Bite marks, which show as small speckles on the soil, are the first symptoms of infestation on the plants. Small mites can be seen living beneath the leaves under close observation, but a majority of mites go overlooked. Since spider mites are extremely tiny, and their eggs are much smaller, infestations frequently go undetected before significant harm has been done. The leaves gradually transform yellow, and the webs emerge soon after.

Spider mites are hardy and fast, so avoidance is your best option in dealing with this disease. Spider mites, unlike their former fungal adversaries, prefer a sunny, dry environment. Regulating temperature and moisture, as well as constantly practicing sound hygiene standards, are excellent ways to avoid infestation. Since fungi and spider mites also enjoy stagnant weather, air ventilation is a perfect way to avoid disease.
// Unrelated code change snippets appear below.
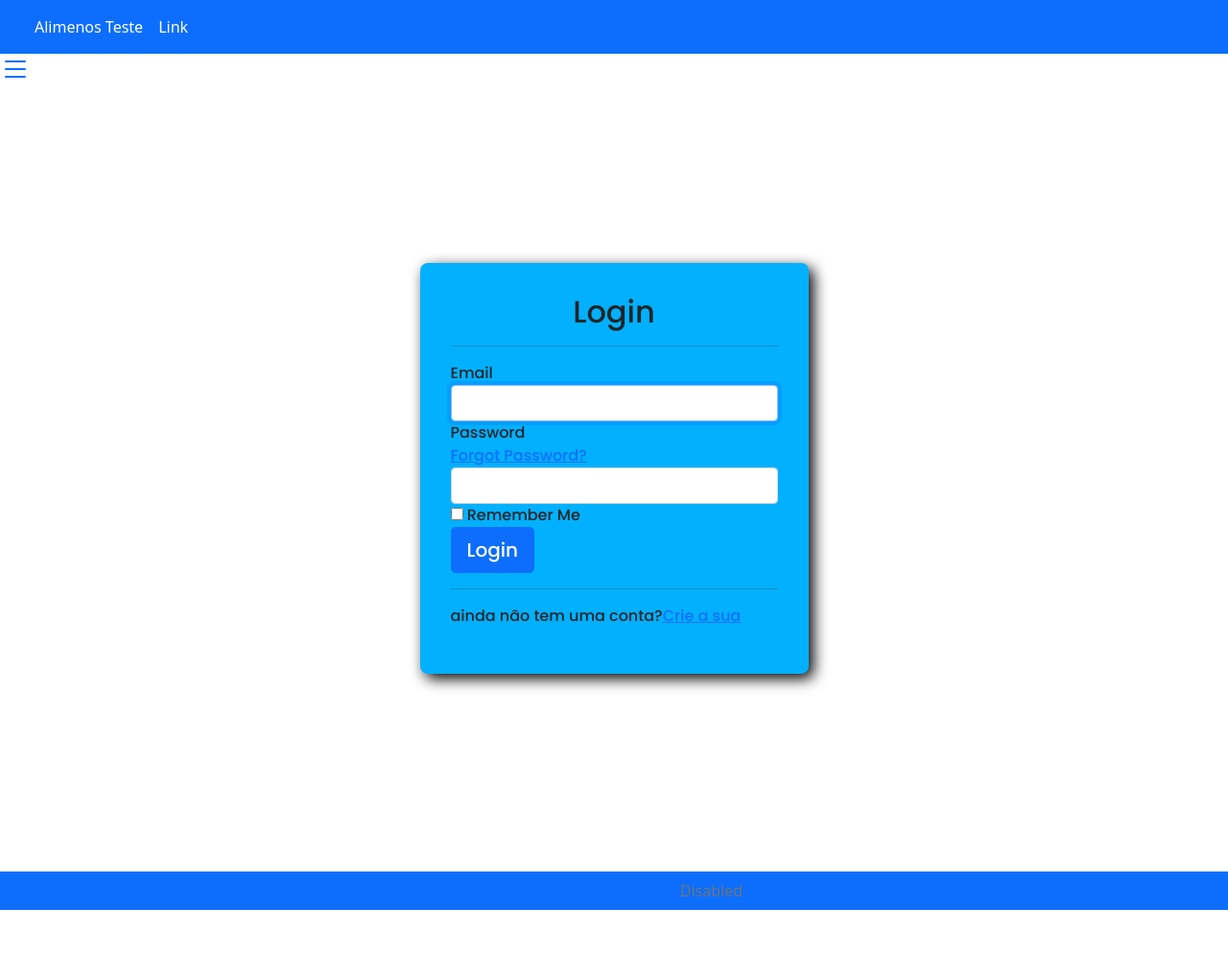
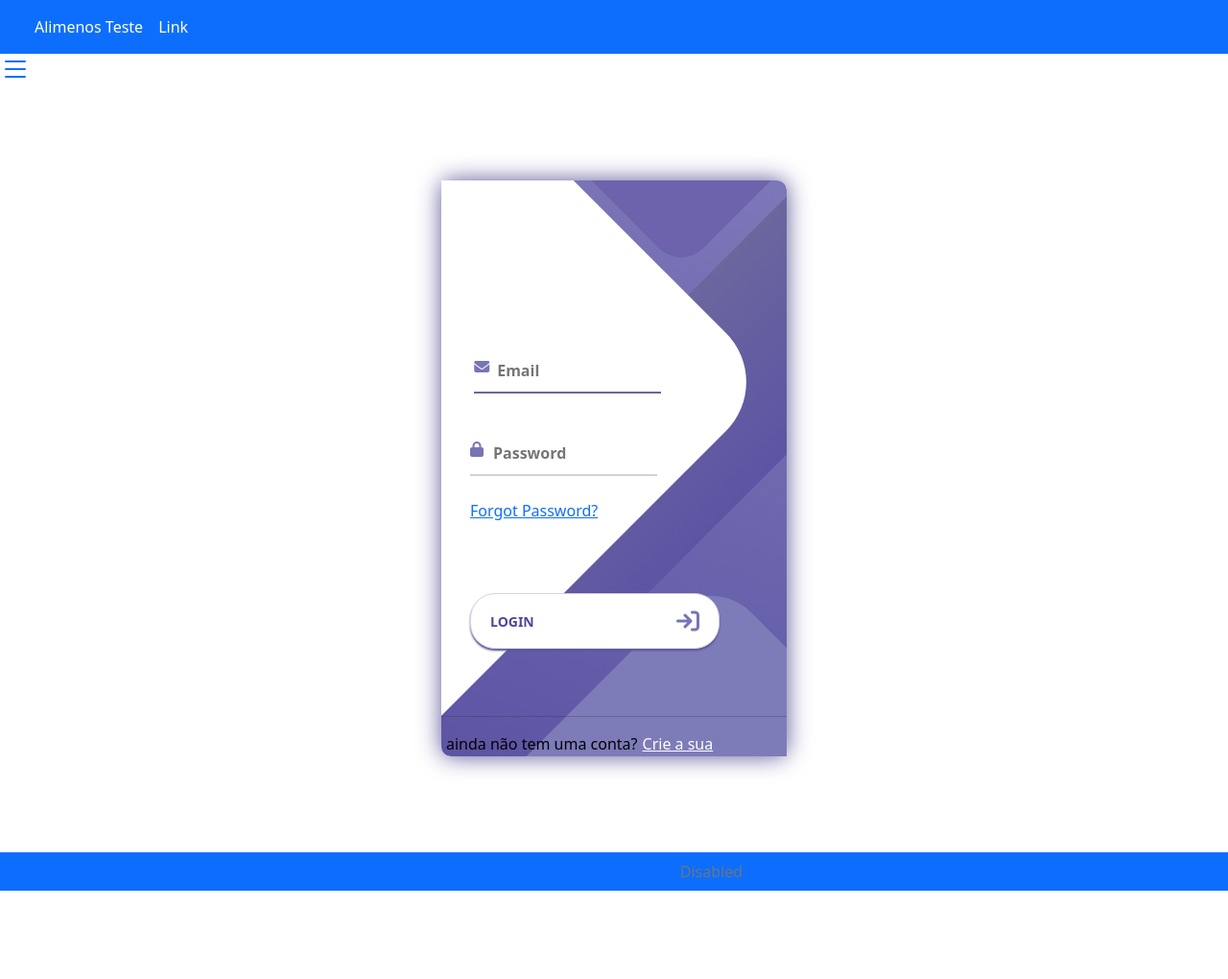
Before and after one commit to FabioRocha462/Educa-, a Django app: page /account/login/ in a window 1280 px wide. Shown: the whole page at 96% size. Before the commit the page ends 948 px from the top, so only its background shows below. Run offline with Django 4.2, Linux system fonts and the light colour scheme; some libraries are stand-ins or nearby versions.

Commit message:
Atualização da página de login

```diff
--- a/apps/account/templates/registration/login.html
+++ b/apps/account/templates/registration/login.html
@@ -1,10 +1,9 @@
 {%  extends "layouts/base.html"  %}
 {% block title %} Login  {% endblock %}
 {% block content %}
-<div class="content">
-<div class= "form-login">
-  <h2 style="display:flex;align-items: center;justify-content: center;">Login</h2>
-  <hr>
+
+
+<div class="container">
   {% if form.errors %}
     <div class="alert alert-danger alert-dismissible" role="alert">
         <div id="form_errors">
@@ -12,33 +11,34 @@
                 <strong>{{ value }}</strong>
             {% endfor %}
         </div>
-                      <button type="button" class="close" data-dismiss="alert" aria-label="Close">
-                          <span aria-hidden="true">&times;</span>
-                      </button>
     </div>
   {% endif %}
-  <form method="POST" action="" class="needs-validation" novalidate="">
+  <div class="screen">
+    <div class="screen_content">
+      <form method="POST" action="" class="login" novalidate="">
         {% csrf_token %}
-    <div class="form-group">
-      <label for="email">Email</label>
-      <input id="email" type="email" class="form-control" name="username" tabindex="1" required autofocus>
+        <div class="login_field">
+          <label for="email"></label>
+          <i class="login_icon fa-solid fa-envelope"></i>
+          <input id="email" type="email" placeholder="Email" class="login_input" name="username" tabindex="1" required autofocus>
           <div class="invalid-feedback">
             Please fill in your email
           </div>
         </div>
 
-    <div class="form-group">
+        <div class="login_field">
+          <i class="login_icon fa-solid fa-lock"></i>
+          <input id="password" type="password" placeholder="Password" class="login_input" name="password" tabindex="2" required>
+          <div class="invalid-feedback">
+            please fill in your password
+          </div>
           <div class="d-block">
-        <label for="password" class="control-label">Password</label>
+            <label for="password" class="control-label"></label>
             <div class="float-right">
               <a href="auth-forgot-password.html" class="text-small">
                 Forgot Password?
               </a>
             </div>
-      </div>
-      <input id="password" type="password" class="form-control" name="password" tabindex="2" required>
-      <div class="invalid-feedback">
-        please fill in your password
           </div>
         </div>
 
@@ -48,15 +48,20 @@
             <label class="custom-control-label" for="remember-me">Remember Me</label>
           </div>
         </div>
+        <button type="submit" class="button login_submit" tabindex="4">
+          Login <i class="button_icon fa-solid fa-arrow-right-to-bracket"></i>
+        </button>"
+      </form>
+      <div class="screen_background">
+        <span class="screen_background_shape screen_background_shape4"></span>
+        <span class="screen_background_shape screen_background_shape3"></span>
+        <span class="screen_background_shape screen_background_shape2"></span>
+        <span class="screen_background_shape screen_background_shape1"></span>
+      </div>
 
-    <div class="form-group">
-      <button type="submit" class="btn btn-primary btn-lg btn-block" tabindex="4">
-        Login
-      </button>
+      <hr>
+      <p class="p">ainda não tem uma conta?<span style="margin:5px;"><a href="/account/register" style="color: #FFF;">Crie a sua</a></span></p>
     </div>
-  </form>
-  <hr>
-  <p>ainda não tem uma conta?<span><a href="/account/register">Crie a sua</a></span></p>
   </div>
 </div>
 {% endblock %}
--- a/static/assets/style/css.css
+++ b/static/assets/style/css.css
@@ -1,48 +1,176 @@
 @import url('https://fonts.googleapis.com/css2?family=Poppins:wght@500&display=swap');
+@import url('https://fonts.googleapis.com/css?family=Raleway:400,700');
 
-.content{
-    font-family: "Poppins", sans-serif;
-    min-height: 100vh;
-    min-width: 100vh;
+/*Login Edition*/
+
+*{
+    box-sizing: border-box;
+    margin: 0;
+    padding: 0;
+    font-weight: Raleway, sans-serif;
+}
+
+.container{
     display: flex;
     align-items: center;
     justify-content: center;
+    min-height: 100vh;
+    border-radius: 10px;
 }
 
-.form-login{
-     background:#03B0FD;
-     max-width: 500px;
-     min-height: 40vh;
-     padding:2rem;
-     box-shadow: 5px 5px 15px rgba(0,0,0,2);
-     border-radius:8px;
+.alert{
+    justify-content: center;
+    position: flex;
+    z-index: 3;
+    max-width: 300px;
 }
 
-.form-create{
-    background:#03B0FD;
-    max-width: 1000px;
-    min-height: 100vh;
-    padding:2rem;
-    box-shadow: 5px 5px 15px rgba(0,0,0,2);
-    border-radius:8px;
+.screen{
+    background: linear-gradient(20deg, #5D54A4, #7C78B8);
+    position: relative;
+    height: 600px;
+    width: 360px;
+    box-shadow: 0px 0px 24px #5C5696;
+    border-radius: 10px;
+    margin: 20px;
 }
 
-span,a{
-    text-decoration: none;
+.screen_content{
+    z-index: 1;
+    position: relative;
+    height: 100%;
+    border-radius: 10px;
 }
 
-header{
-    background-color: #03B0FD;
+.screen_background{
+    position: absolute;
+    top: 0;
+    left: 0;
+    right: 0;
+    bottom: 0;
+    z-index: 0;
+    -webkit-clip-path: inset(0 0 0 0);
+    clip-path: inset(0 0 0);
 }
 
-footer{
-    background-color: #03B0FD;
-    margin-top: 20px;
+.screen_background_shape{
+    transform: rotate(45deg);
+    position: absolute;
 
 }
 
-.center{
-    display:flex;
+.screen_background_shape1{
+    height: 520px;
+    width: 520px;
+    background: #FFF;
+    top: -50px;
+    right: 120px;
+    border-radius: 0 72px 0 0;
+}
+
+.screen_background_shape2{
+    height: 220px;
+    width: 220px;
+    background: #6C63AC;
+    top: -172px;
+    right: 0;
+    border-radius: 32px;
+}
+
+.screen_background_shape3{
+    height: 540px;
+    width: 190px;
+    background: linear-gradient(270deg, #5D54A4, #6A679E);
+    top: -24px;
+    right: 0;
+    border-radius: 32px;
+}
+
+.screen_background_shape4{
+    height: 400px;
+    width: 200px;
+    background: #7E7BB9;
+    top: 420px;
+    right: 50px;
+    border-radius: 60px;
+}
+.login{
+    z-index: 3;
+    width: 320px;
+    padding: 30px;
+    padding-top: 156px;
+}
+
+.login_field{
+    z-index: 3;
+    padding: 20px 0px;
+    position: relative;
+}
+
+.login_icon{
+    z-index: 3;
+    position: absolute;
+    top: 30px;
+    color: #7875B5;
+}
+
+.login_input{
+    z-index: 2;
+    position:relative;
+    border: none;
+    border-bottom: 2px solid #D1D1D4;
+    background: none;
+    padding: 10px;
+    padding-left: 24px;
+    font-weight: 700;
+    width: 75%;
+    transition: .2s;
+}
+
+.login_input:active,
+.login_input:focus,
+.login_input:hover{
+    outline: none;
+    border-bottom-color: #6A679E;
+}
+
+.login_submit{
+    z-index: 2;
+    position: relative;
+    background: #fff;
+    font-size: 14px;
+    margin-top: 30px;
+    padding: 16px 20px;
+    border-radius: 26px;
+    border: 1px solid #D4D3E8;
+    text-transform: uppercase;
+    font-weight: 700;
+    display: flex;
     align-items: center;
-    justify-content: center;
+    width: 100%;
+    color: #4C489D;
+    box-shadow: 0px 2px 2px #5C5696;
+    cursor: pointer;
+    transition: .2s;
 }
+
+.login_submit:active,
+.login_submit:focus,
+.login_submit:hover{
+    border-color: #6A679E;
+    outline: none;
+}
+
+.button_icon{
+    font-size: 24px;
+    margin-left: auto;
+    color: #7875B5;
+}
+
+.p{
+    z-index: 3;
+    position: relative;
+    margin: 5px;
+    color: black;
+    font-weight: 500;
+}
--- a/templates/layouts/base.html
+++ b/templates/layouts/base.html
@@ -130,5 +130,6 @@
           </ul>
     </footer>
     <script src="https://cdn.jsdelivr.net/npm/bootstrap@5.0.2/dist/js/bootstrap.bundle.min.js" integrity="sha384-MrcW6ZMFYlzcLA8Nl+NtUVF0sA7MsXsP1UyJoMp4YLEuNSfAP+JcXn/tWtIaxVXM" crossorigin="anonymous"></script>
-</body>
+    <script src="https://kit.fontawesome.com/07d7922655.js" crossorigin="anonymous"></script>
+  </body>
 </html>
```
Also changed, not shown: db.sqlite3, 1 other file. Lines whose indentation alone changed are shown as unchanged.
If you’re fighting spider mites, know that you’re not alone. There are several sustainable and effective pest management solutions to explore, with organic pesticides and predator implementation being the most common.
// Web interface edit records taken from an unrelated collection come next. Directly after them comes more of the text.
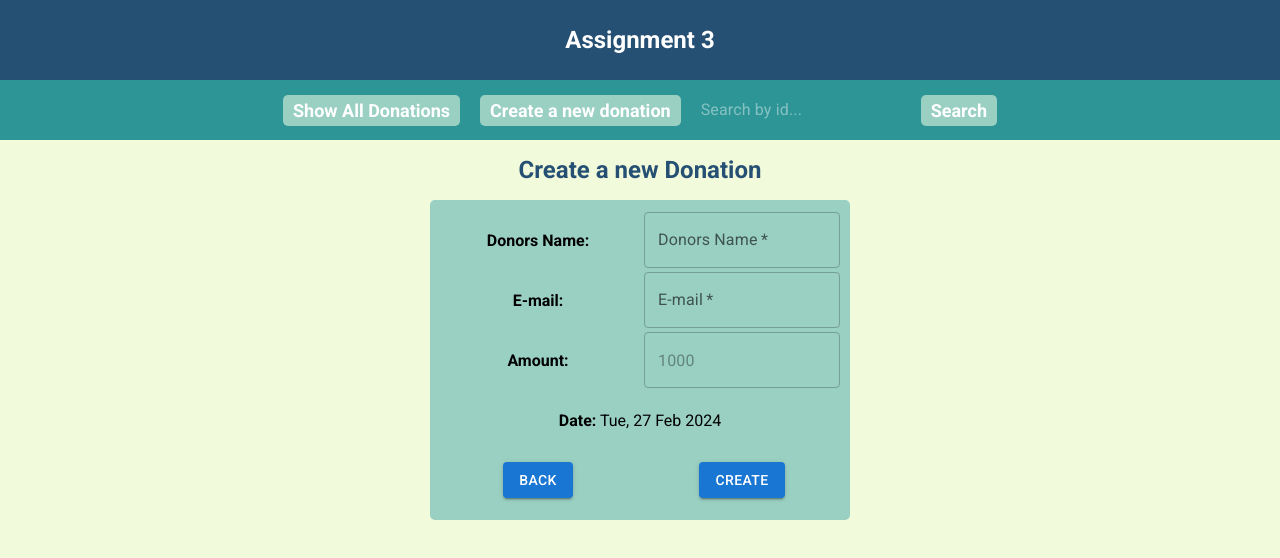
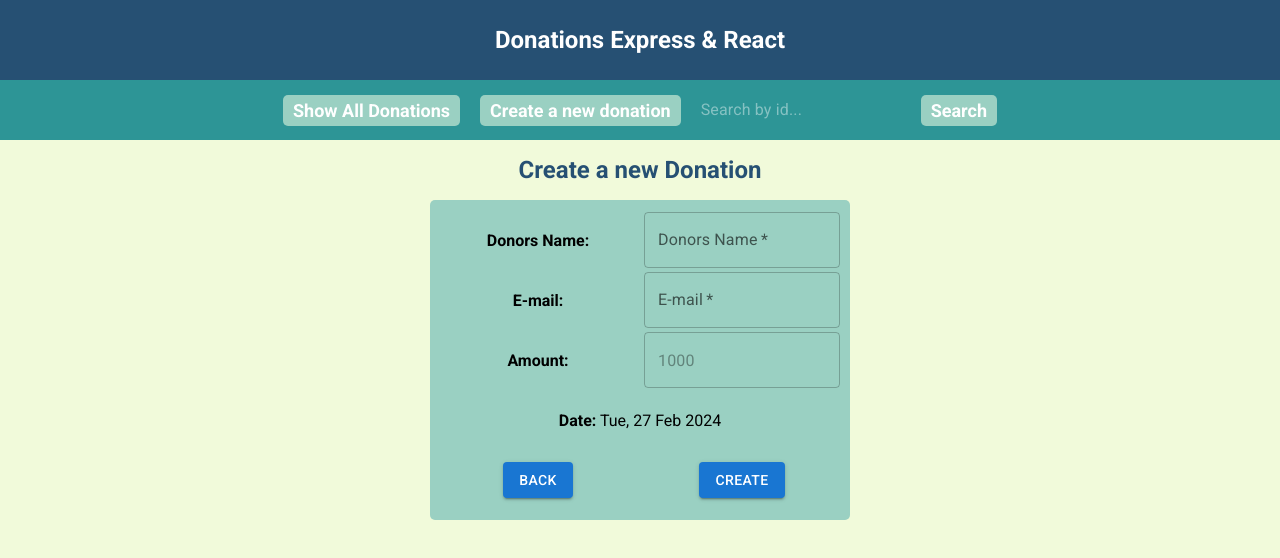
Before and after one commit to asafzaf/Donations-App, a React (Vite) app: page /create in a window 1280 px wide. Shown: the top 558 px of the page. Built offline with nearby package versions, Linux system fonts and the light colour scheme.

Commit message:
change title

```diff
--- a/src/components/Header.jsx
+++ b/src/components/Header.jsx
@@ -4,7 +4,7 @@ import { Box } from "@mui/material";
 const Header = () => {
   return (
     <Box className="header">
-      <h1 className="headerTitle">Assignment 3</h1>
+      <h1 className="headerTitle">Donations Express & React</h1>
     </Box>
   );
 };
```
How To Prevent Disease In Cannabis Plants

Growers should take every precaution to avoid contamination and ensure a successful harvest. Here are few suggestions for disease prevention.

Maintain a sanitary and safe climate

Many of the cannabis diseases mentioned in this article may be transmitted through infected machinery, supplies, and, in certain cases, employees and guests. As a result, keeping your cannabis garden safe and sanitary will help to prevent diseases from spreading.

Cleaning and sanitizing tools, appliances, air filters, dehumidifiers, and most importantly your cannabis garden should all be done on a regular basis. Beard nets, Tyvek coveralls, hairnets, and gloves should also be worn by growers and workers when accessing the cannabis garden.

To mitigate airborne toxins and bacteria, air purification and filtration devices such as UV and HEPA filters may be used. Powdery mildew and Botrytis, in particular, are transmitted through the air.

Maintain proper humidity and temperature

Some pathogens like botrytis and powdery mildew grow in wet, humid conditions with low air circulation. If outbreaks may arise, facilities that can monitor certain causes can reduce the seriousness of the disease. Since the chance of infection rises as buds age, it’s especially necessary to keep an eye on these levels in the growing room if you have botrytis.

Irrigation water treatment

Pythium, which produces water-borne spores, is spread primarily by polluted water. Fusarium, which causes the deadly root rot, crown rot, and damping-off diseases, as well as botrytis, can be prevented by processing irrigation water with chlorine, UV, or other registered items.

Plants that are infected should be identified and removed

The only approach to avoid the accumulation of inoculum and the transmission of the disease is to exclude plants that have been infected from your cannabis garden as soon as possible. Plant pathogens may be screened for using DNA-based diagnostic techniques until they exhibit visible signs or to confirm a potential infection.

Use planting stock or cuttings that are disease-free

Fusarium disease is spread primarily by infected plant stock. Cuttings taken from a polluted mother plant are prone to damping.

It is highly recommended for growers to check all the new plants and quarantine them before introducing them to your cannabis garden. For cuttings or planting stock, you should thoroughly check them for any infection symptoms or the presence of a pest.

Final Thoughts

Cannabis diseases can be annoying, especially when you put in a lot of time and effort in growing your cannabis garden just to realize that all your plants have been infected with a deadly disease. Identifying such diseases at an early stage will help you keep your plants from dying. As the saying goes, “better be safe than sorry!”

Leave a Reply

Your email address will not be published. Required fields are marked *